The Long Way to a Small, Angry Planet is a 2014 science fiction book, the debut novel of Becky Chambers. I enjoy space opera, and this is a good one. The world-building is believable, and the characters are fully-formed and sympathetic.
There's a passage on tea I'd like to share with the T Stand for Tuesday blogger gathering:
There were few things Dr. Chef enjoyed more than a cup of tea. He made tea for the crew every day at breakfast time, of course, but that involved an impersonal heap of leaves dumped into a clunky dispenser. A solitary cup of tea required more care, a blend carefully chosen to match his day. He found the ritual of it quite calming: heating the water, measuring the crisp leaves and curls of dried fruit into the tiny basket, gently brushing the excess away with his fingerpads, watching color rise through water like smoke as it brewed. Tea was a moody drink.from the back of the book:
There had been no tea on his home planet.
When Rosemary Harper joins the crew of the Wayfarer, she isn't expecting much. The patched-up ship has seen better days, but it offers her everything she could possibly want: a spot to call home, a chance to explore the far-off corners of the galaxy and some distance from her past. And nothing could be further from what she's known than the crew of the Wayfarer.A favorite passage:
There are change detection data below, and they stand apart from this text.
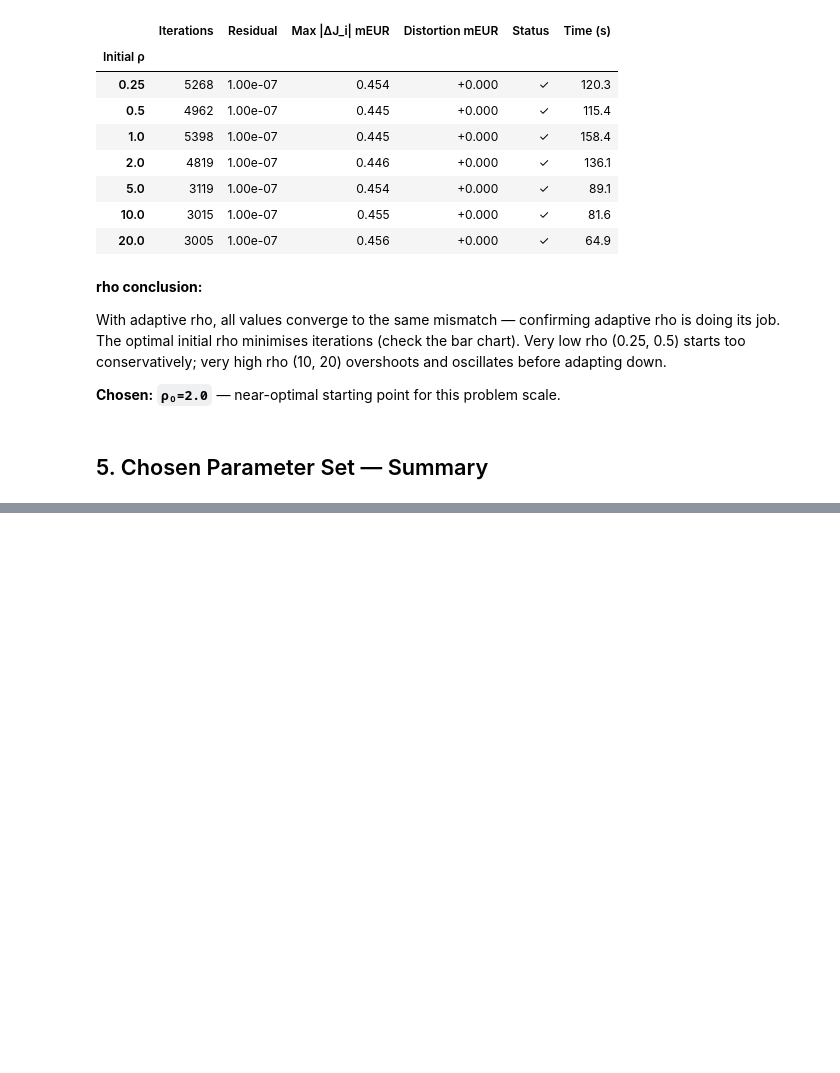
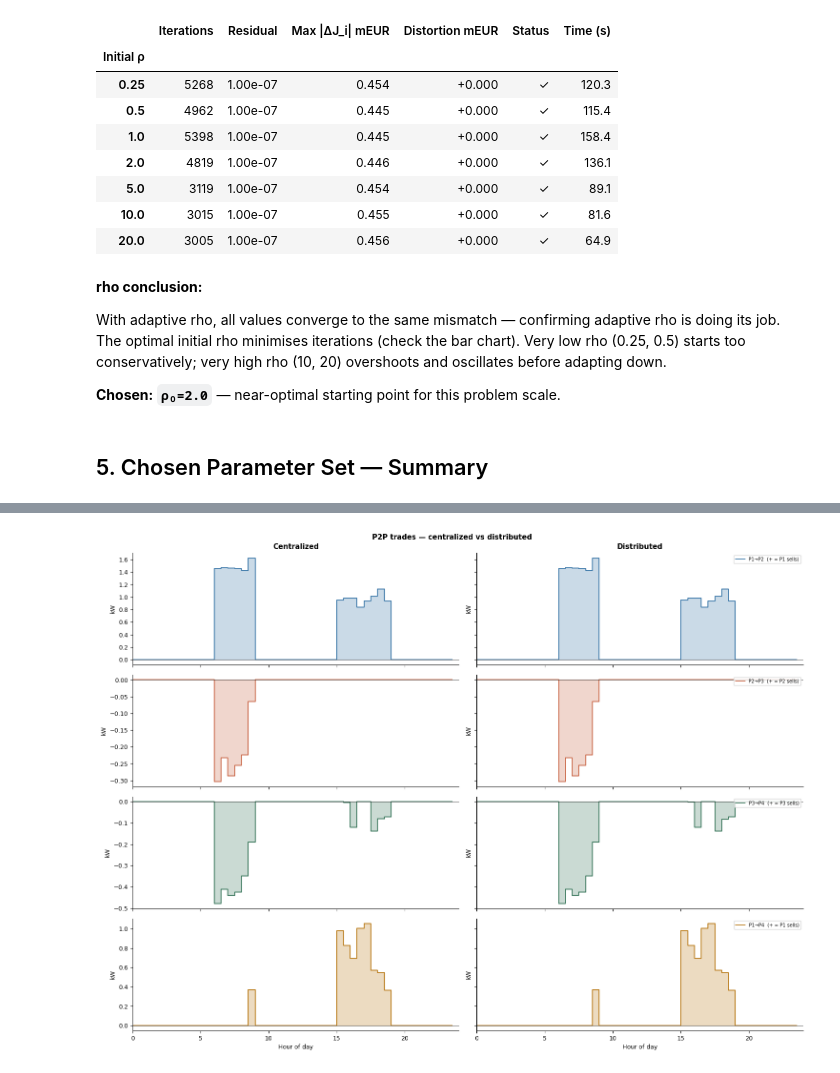
Before and after one commit to CatharinaHente/p2p-energy-trading-illustrative, a Jupyter notebook: convergence_study-2.ipynb, the cells around one changed output, grey strips where cells are left out. Cells and saved outputs as stored; diff of their text form; code cells hidden in the pictures; blank space fills up the shorter version.

```diff
--- a/convergence_study-2.ipynb
+++ b/convergence_study-2.ipynb
@@ -564,0 +604,42 @@ Max |ΔJ_i|:     0.446 mEUR
+# %%
+# ── P2P trades plot — centralized and distributed side by side ────────────────
+edges_plot = list(data_base['edges'])
+T_plot     = len(data_base['buy_price'])
+t_day      = np.arange(T_plot) * data_base['dt']
+COLS_E     = ['#2F6FA3','#C65D3B','#2E6F52','#B5720A']
+
+fig, axes = plt.subplots(len(edges_plot), 2,
+                          figsize=(15, 2.8*len(edges_plot)),
+                          sharex=True, sharey='row')
+
+for row_idx, ((i, j), col) in enumerate(zip(edges_plot, COLS_E)):
+    label = f'P{i+1}→P{j+1}  (+ = P{i+1} sells)'
+
+    for col_idx, (result, title) in enumerate([
+            (r_c, 'Centralized'),
+            (r_d, 'Distributed')]):
+
+        ax     = axes[row_idx, col_idx]
+        trades = np.array([result['trades'].get((i, j, t), 0.0)
+                           for t in range(T_plot)])
+
+        ax.step(t_day, trades, where='post', color=col, lw=1.2)
+        ax.fill_between(t_day, trades, step='post', color=col, alpha=0.25)
+        ax.axhline(0, color='k', lw=0.5)
+        ax.set_ylabel('kW')
+        ax.spines['top'].set_visible(False)
+        ax.spines['right'].set_visible(False)
+
+        if row_idx == 0:
+            ax.set_title(title, fontweight='bold')
+        if row_idx == len(edges_plot) - 1:
+            ax.set_xlabel('Hour of day')
+        if col_idx == 1:
+            ax.legend([label], loc='upper right', fontsize=7)
+
+axes[0, 0].set_xlim(0, T_plot * data_base['dt'])
+plt.suptitle('P2P trades — centralized vs distributed', fontweight='bold')
+plt.tight_layout()
+plt.show()
+# %% [output]
+[figure, added]
```
Also changed, not shown: parts of 3 cells of this notebook, 4 other files.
From Sissix, the exotic reptilian pilot, to Kizzy and Jenks, the chaty engineers who keep the ship running, to the noble captain Ashby, life aboard is chaotic and crazy -exactly what Rosemary wants. That is, until the crew is offered the job of a lifetime: tunneling wormholes through space to a distant planet. Sure, they'll earn enough money to live comfortably for years, but risking her life wasn't part of the job description.
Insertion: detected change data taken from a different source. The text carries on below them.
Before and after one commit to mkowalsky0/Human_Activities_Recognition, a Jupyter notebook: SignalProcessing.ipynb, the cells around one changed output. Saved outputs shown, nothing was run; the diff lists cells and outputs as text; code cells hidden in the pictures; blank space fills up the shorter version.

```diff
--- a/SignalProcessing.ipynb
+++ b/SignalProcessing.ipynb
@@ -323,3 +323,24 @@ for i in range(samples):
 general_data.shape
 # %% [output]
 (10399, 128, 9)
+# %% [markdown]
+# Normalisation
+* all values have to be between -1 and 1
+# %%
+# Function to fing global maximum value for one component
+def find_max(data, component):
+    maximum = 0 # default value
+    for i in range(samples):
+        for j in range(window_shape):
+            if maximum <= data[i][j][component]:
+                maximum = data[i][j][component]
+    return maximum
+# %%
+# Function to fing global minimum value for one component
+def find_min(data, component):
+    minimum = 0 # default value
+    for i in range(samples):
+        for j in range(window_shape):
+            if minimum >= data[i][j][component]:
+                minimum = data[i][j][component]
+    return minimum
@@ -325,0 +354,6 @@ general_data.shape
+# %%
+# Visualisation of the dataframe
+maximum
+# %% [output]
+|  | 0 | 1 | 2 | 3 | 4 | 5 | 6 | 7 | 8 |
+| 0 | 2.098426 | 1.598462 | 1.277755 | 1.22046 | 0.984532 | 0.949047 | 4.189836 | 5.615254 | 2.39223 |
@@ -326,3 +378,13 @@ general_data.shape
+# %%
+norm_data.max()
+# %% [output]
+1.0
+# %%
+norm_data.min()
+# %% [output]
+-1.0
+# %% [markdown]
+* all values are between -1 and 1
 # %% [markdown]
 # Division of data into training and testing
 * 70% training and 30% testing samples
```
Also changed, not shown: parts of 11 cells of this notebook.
The journey through the galaxy is full of excitement, adventure and mishaps for the Wayfarer team. And along the way, Rosemary comes to realize that a crew is a family, and that family isn't necessarily the worst thing in the universe... as long as you actually like them.
The truth is, Rosemary, that you are capable of anything. Good or bad. You always have been, and you always will be. Given the right push, you, too, could do horrible things. That darkness exists within all of us. You think every soldier who picked up a cutter gun was a bad person? No. She was just doing what the soldier next to her was doing, who was doing what the soldier next to her was doing, and so on and so on. And I bet most of them -not all, but most- who made it through the war spent a long time after trying to understand what they'd done. Wondering how they ever could have done it in the first place. Wondering when killing became so comfortable.The Guardian calls it "a quietly profound, humane tour de force that tackles politics and gender issues with refreshing optimism." The Financial Times describes it as "a feel-good tale of non-conformity, gender fluidity, multiculturalism and unorthodox sexual relationships."
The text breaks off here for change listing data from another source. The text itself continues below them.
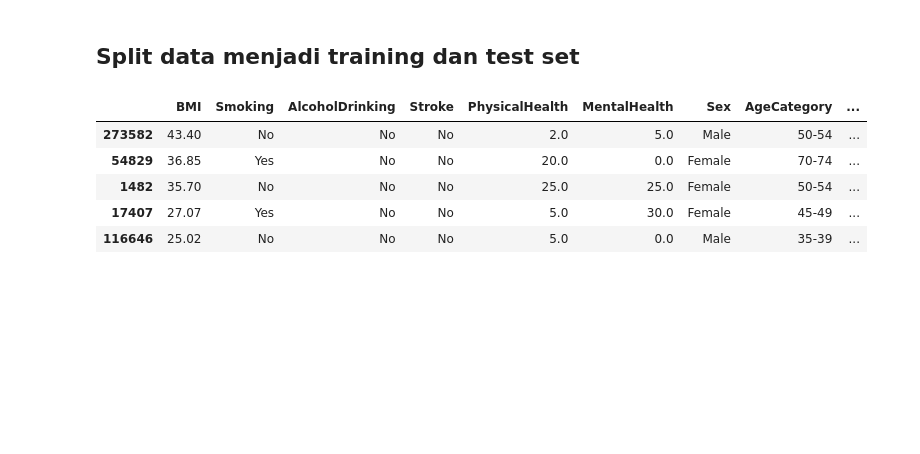
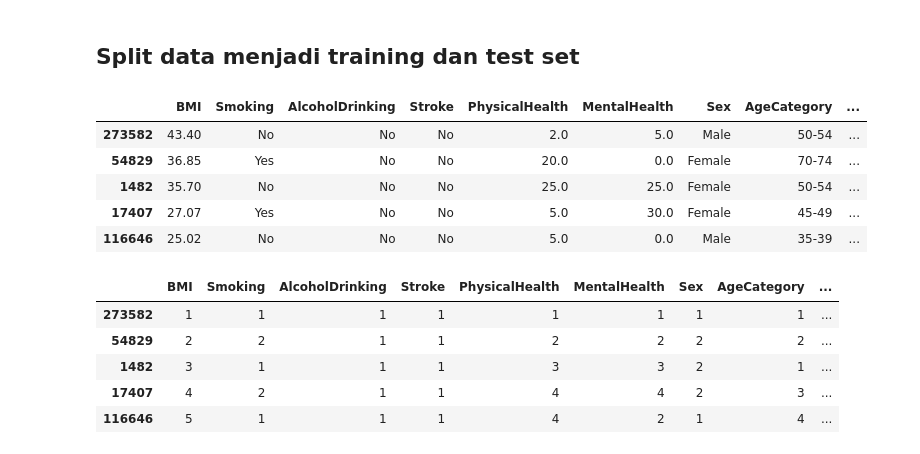
Before and after one commit to TaffanM/Heart-Disease-Decision-Tree-Learning, a Jupyter notebook: HeartDecisionTree.ipynb, the cells around one changed output. Drawn from its saved outputs; the diff is of its cells as text; code cells hidden in the pictures; blank space fills up the shorter version.

```diff
--- a/HeartDecisionTree.ipynb
+++ b/HeartDecisionTree.ipynb
@@ -69,0 +76,15 @@ x_train.head()
+# %%
+# encode variables with ordinal encoding
+encoder = ce.OrdinalEncoder(cols=['BMI', 'Smoking', 'AlcoholDrinking', 'Stroke', 'PhysicalHealth', 'MentalHealth', 'Sex', 'AgeCategory', 'PhysicalActivity', 'GenHealth', 'SleepTime'])
+
+x_train = encoder.fit_transform(x_train)
+x_test = encoder.transform(x_test)
+
+x_train.head()
+# %% [output]
+|  | BMI | Smoking | AlcoholDrinking | Stroke | PhysicalHealth | MentalHealth | Sex | AgeCategory | ... |
+| 273582 | 1 | 1 | 1 | 1 | 1 | 1 | 1 | 1 | ... |
+| 54829 | 2 | 2 | 1 | 1 | 2 | 2 | 2 | 2 | ... |
+| 1482 | 3 | 1 | 1 | 1 | 3 | 3 | 2 | 1 | ... |
+| 17407 | 4 | 2 | 1 | 1 | 4 | 4 | 2 | 3 | ... |
+| 116646 | 5 | 1 | 1 | 1 | 4 | 2 | 1 | 4 | ... |
```
Also changed, not shown: parts of 12 cells of this notebook.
All you can do, Rosemary -all any of us can do- is work to be something positive instead. That is a choice that every sapient must make every day of their life. The universe is what we make of it. It's up to you to decide what part you will play.
LocusMag says, "It’s like settling into a nice warm bath on a cold wet day, sort of like a cozy mystery, but with aliens and wormholes." io9 opens by calling it "probably the most fun that you’ll have with a space opera novel this year. It’s exciting, adventurous, and the cozy sort of space opera that seems to be in short supply lately." Tor says it's a "progressive piece de resistance" and "a delight".
Strange Horizons opens with this: "This wonderfully imaginative and quirky novel focuses on the crew of a small working spaceship, the Wayfarer, and their everyday life, relationships, incidents, and conflicts."